▸ PROVIDED DATA:

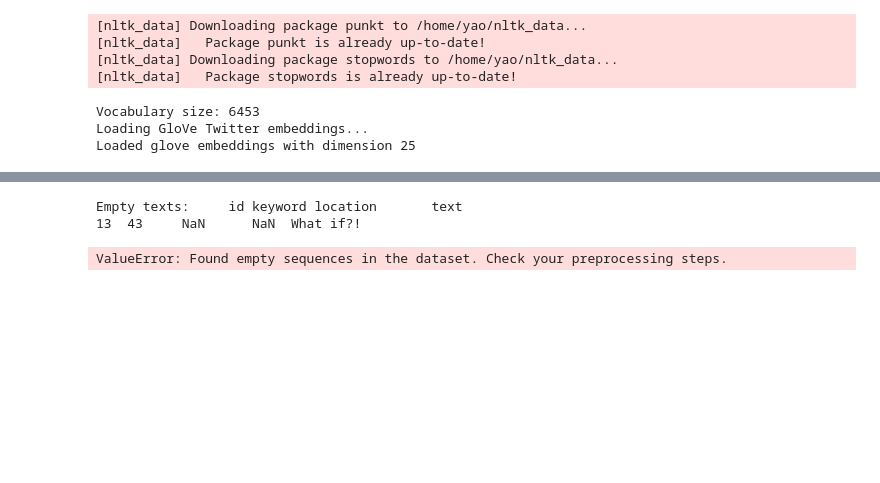
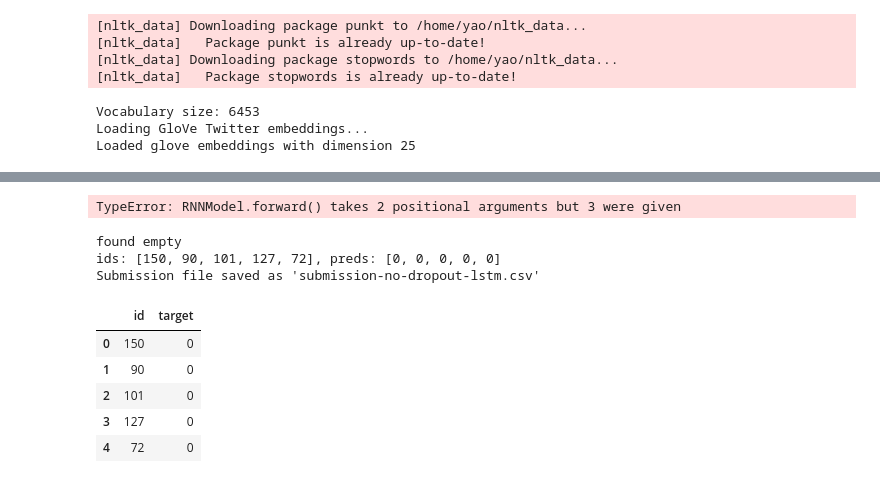
Before and after one commit to gbangban/text-nlp, a Jupyter notebook: notebook.ipynb, the cells around one changed output, grey strips where cells are left out. Drawn from its saved outputs; the diff is of its cells as text; code cells hidden in the pictures; blank space fills up the shorter version.

Commit message:
IMR: revising lstm with rnn

```diff
--- a/notebook.ipynb
+++ b/notebook.ipynb
@@ -507,6 +530,20 @@ def collate_fn(batch):
     sorted_idx = torch.argsort(lengths, descending=True)
 
     return padded_texts[sorted_idx], torch.tensor(labels)[sorted_idx], lengths[sorted_idx]
+
+def inference_collate_fn(batch):
+    texts, lengths, ids = zip(*batch)
+
+    # Pad sequences
+    padded_texts = pad_sequence(texts, batch_first=True, padding_value=0)
+
+    # Convert lengths to a tensor
+    lengths = torch.tensor(lengths)
+    ids = torch.tensor(ids)
+    # Sort by length for pack_padded_sequence (optional, but recommended for efficiency)
+    sorted_idx = torch.argsort(lengths, descending=True)
+
+    return padded_texts[sorted_idx], lengths[sorted_idx], ids[sorted_idx]
 # %%
 import torch
 import torch.nn as nn
@@ -697,3 +745,9 @@ Validation: Average loss: 0.14046725592100365, accuracy: 0.9502463054187192
+# %%
+rnn_model = RNNModel(vocab_size, embedding_dim, hidden_dim, num_layers, dropout=dropout).to(device)
+rnn_training_loss, rnn_training_acc = train(rnn_model)
+rnn_valid_acc = validate(rnn_model)
+# %% [output]
+TypeError: RNNModel.forward() takes 2 positional arguments but 3 were given
 # %%
 # lstm_model = LSTMModel(vocab_size, embedding_dim, hidden_dim, num_layers, dropout=dropout).to(device)
 # # lstm_model.train()
@@ -717,41 +771,51 @@ class TestDataset(Dataset):
     def __getitem__(self, idx):
         text_indices = self.texts[idx]
         length = self.lengths[idx]  # Include sequence length
-        return torch.tensor(text_indices, dtype=torch.long), torch.tensor(length, dtype=torch.long), self.ids[idx]
+        return (
+            torch.tensor(text_indices, dtype=torch.long),
+            torch.tensor(length, dtype=torch.long),
+            self.ids[idx]
+        )
 
-
-empty_texts = test_df[test_df['text'].apply(lambda x: len(preprocessor.clean_text(x))) == 0]
-print("Empty texts:", empty_texts)
+# empty_texts = test_df[test_df['text'].apply(lambda x: len(preprocessor.clean_text(x))) == 0]
+# print("Empty texts:", empty_texts)
 
 test_dataset = TestDataset(test_df,preprocessor)
-test_loader = DataLoader(test_dataset, batch_size=64, shuffle=False, num_workers=4)
+test_loader = DataLoader(test_dataset, batch_size=64, shuffle=False, num_workers=4, collate_fn=inference_collate_fn)
 model = lstm_model
 # Generate predictions
 predictions = []
 ids = []
 with torch.no_grad():
-    for texts,  lengths,input_ids in train_loader:
+    for texts,  lengths,input_ids in test_loader:
         texts = texts.to(device)
         lengths = lengths.to(device)
         outputs = model(texts,lengths)
-        preds = (torch.sigmoid(outputs) > 0.5).int().squeeze()
+        preds = (outputs > 0.5).int().squeeze()  # Convert probabilities to binary predictions
+
         predictions.extend(preds.cpu().numpy())  # Move predictions to CPU and convert to numpy array
         ids.extend(input_ids.cpu().numpy())  # Move IDs to CPU and convert to numpy array
 
 
 print(f"ids: {ids[:5]}, preds: {predictions[:5]}")
 # Create a submission DataFrame
 submission_df = pd.DataFrame({
     'id': ids,
     'target': predictions
 })
 
-submission_filename = 'submission.csv'
+submission_filename = 'submission-no-dropout-lstm.csv'
 # Save the submission file
 submission_df.to_csv(submission_filename, index=False)
 print(f"Submission file saved as '{submission_filename}'")
 submission_df.head()
 # %% [output]
-Empty texts:     id keyword location       text
-13  43     NaN      NaN  What if?!
+found empty
+ids: [150, 90, 101, 127, 72], preds: [0, 0, 0, 0, 0]
+Submission file saved as 'submission-no-dropout-lstm.csv'
-ValueError: Found empty sequences in the dataset. Check your preprocessing steps.
+|  | id | target |
+| 0 | 150 | 0 |
+| 1 | 90 | 0 |
+| 2 | 101 | 0 |
+| 3 | 127 | 0 |
+| 4 | 72 | 0 |
```
Also changed, not shown: parts of 15 cells of this notebook.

▸ WHAT TO PRODUCE:
Give back the entries verbatim. Do not include any picture.

▸ TASK ANSWER:
Before and after one commit to gbangban/text-nlp, a Jupyter notebook: notebook.ipynb, the cells around one changed output, grey strips where cells are left out. Drawn from its saved outputs; the diff is of its cells as text; code cells hidden in the pictures; blank space fills up the shorter version.

Commit message:
IMR: revising lstm with rnn

```diff
--- a/notebook.ipynb
+++ b/notebook.ipynb
@@ -507,6 +530,20 @@ def collate_fn(batch):
     sorted_idx = torch.argsort(lengths, descending=True)
 
     return padded_texts[sorted_idx], torch.tensor(labels)[sorted_idx], lengths[sorted_idx]
+
+def inference_collate_fn(batch):
+    texts, lengths, ids = zip(*batch)
+
+    # Pad sequences
+    padded_texts = pad_sequence(texts, batch_first=True, padding_value=0)
+
+    # Convert lengths to a tensor
+    lengths = torch.tensor(lengths)
+    ids = torch.tensor(ids)
+    # Sort by length for pack_padded_sequence (optional, but recommended for efficiency)
+    sorted_idx = torch.argsort(lengths, descending=True)
+
+    return padded_texts[sorted_idx], lengths[sorted_idx], ids[sorted_idx]
 # %%
 import torch
 import torch.nn as nn
@@ -697,3 +745,9 @@ Validation: Average loss: 0.14046725592100365, accuracy: 0.9502463054187192
+# %%
+rnn_model = RNNModel(vocab_size, embedding_dim, hidden_dim, num_layers, dropout=dropout).to(device)
+rnn_training_loss, rnn_training_acc = train(rnn_model)
+rnn_valid_acc = validate(rnn_model)
+# %% [output]
+TypeError: RNNModel.forward() takes 2 positional arguments but 3 were given
 # %%
 # lstm_model = LSTMModel(vocab_size, embedding_dim, hidden_dim, num_layers, dropout=dropout).to(device)
 # # lstm_model.train()
@@ -717,41 +771,51 @@ class TestDataset(Dataset):
     def __getitem__(self, idx):
         text_indices = self.texts[idx]
         length = self.lengths[idx]  # Include sequence length
-        return torch.tensor(text_indices, dtype=torch.long), torch.tensor(length, dtype=torch.long), self.ids[idx]
+        return (
+            torch.tensor(text_indices, dtype=torch.long),
+            torch.tensor(length, dtype=torch.long),
+            self.ids[idx]
+        )
 
-
-empty_texts = test_df[test_df['text'].apply(lambda x: len(preprocessor.clean_text(x))) == 0]
-print("Empty texts:", empty_texts)
+# empty_texts = test_df[test_df['text'].apply(lambda x: len(preprocessor.clean_text(x))) == 0]
+# print("Empty texts:", empty_texts)
 
 test_dataset = TestDataset(test_df,preprocessor)
-test_loader = DataLoader(test_dataset, batch_size=64, shuffle=False, num_workers=4)
+test_loader = DataLoader(test_dataset, batch_size=64, shuffle=False, num_workers=4, collate_fn=inference_collate_fn)
 model = lstm_model
 # Generate predictions
 predictions = []
 ids = []
 with torch.no_grad():
-    for texts,  lengths,input_ids in train_loader:
+    for texts,  lengths,input_ids in test_loader:
         texts = texts.to(device)
         lengths = lengths.to(device)
         outputs = model(texts,lengths)
-        preds = (torch.sigmoid(outputs) > 0.5).int().squeeze()
+        preds = (outputs > 0.5).int().squeeze()  # Convert probabilities to binary predictions
+
         predictions.extend(preds.cpu().numpy())  # Move predictions to CPU and convert to numpy array
         ids.extend(input_ids.cpu().numpy())  # Move IDs to CPU and convert to numpy array
 
 
 print(f"ids: {ids[:5]}, preds: {predictions[:5]}")
 # Create a submission DataFrame
 submission_df = pd.DataFrame({
     'id': ids,
     'target': predictions
 })
 
-submission_filename = 'submission.csv'
+submission_filename = 'submission-no-dropout-lstm.csv'
 # Save the submission file
 submission_df.to_csv(submission_filename, index=False)
 print(f"Submission file saved as '{submission_filename}'")
 submission_df.head()
 # %% [output]
-Empty texts:     id keyword location       text
-13  43     NaN      NaN  What if?!
+found empty
+ids: [150, 90, 101, 127, 72], preds: [0, 0, 0, 0, 0]
+Submission file saved as 'submission-no-dropout-lstm.csv'
-ValueError: Found empty sequences in the dataset. Check your preprocessing steps.
+|  | id | target |
+| 0 | 150 | 0 |
+| 1 | 90 | 0 |
+| 2 | 101 | 0 |
+| 3 | 127 | 0 |
+| 4 | 72 | 0 |
```
Also changed, not shown: parts of 15 cells of this notebook.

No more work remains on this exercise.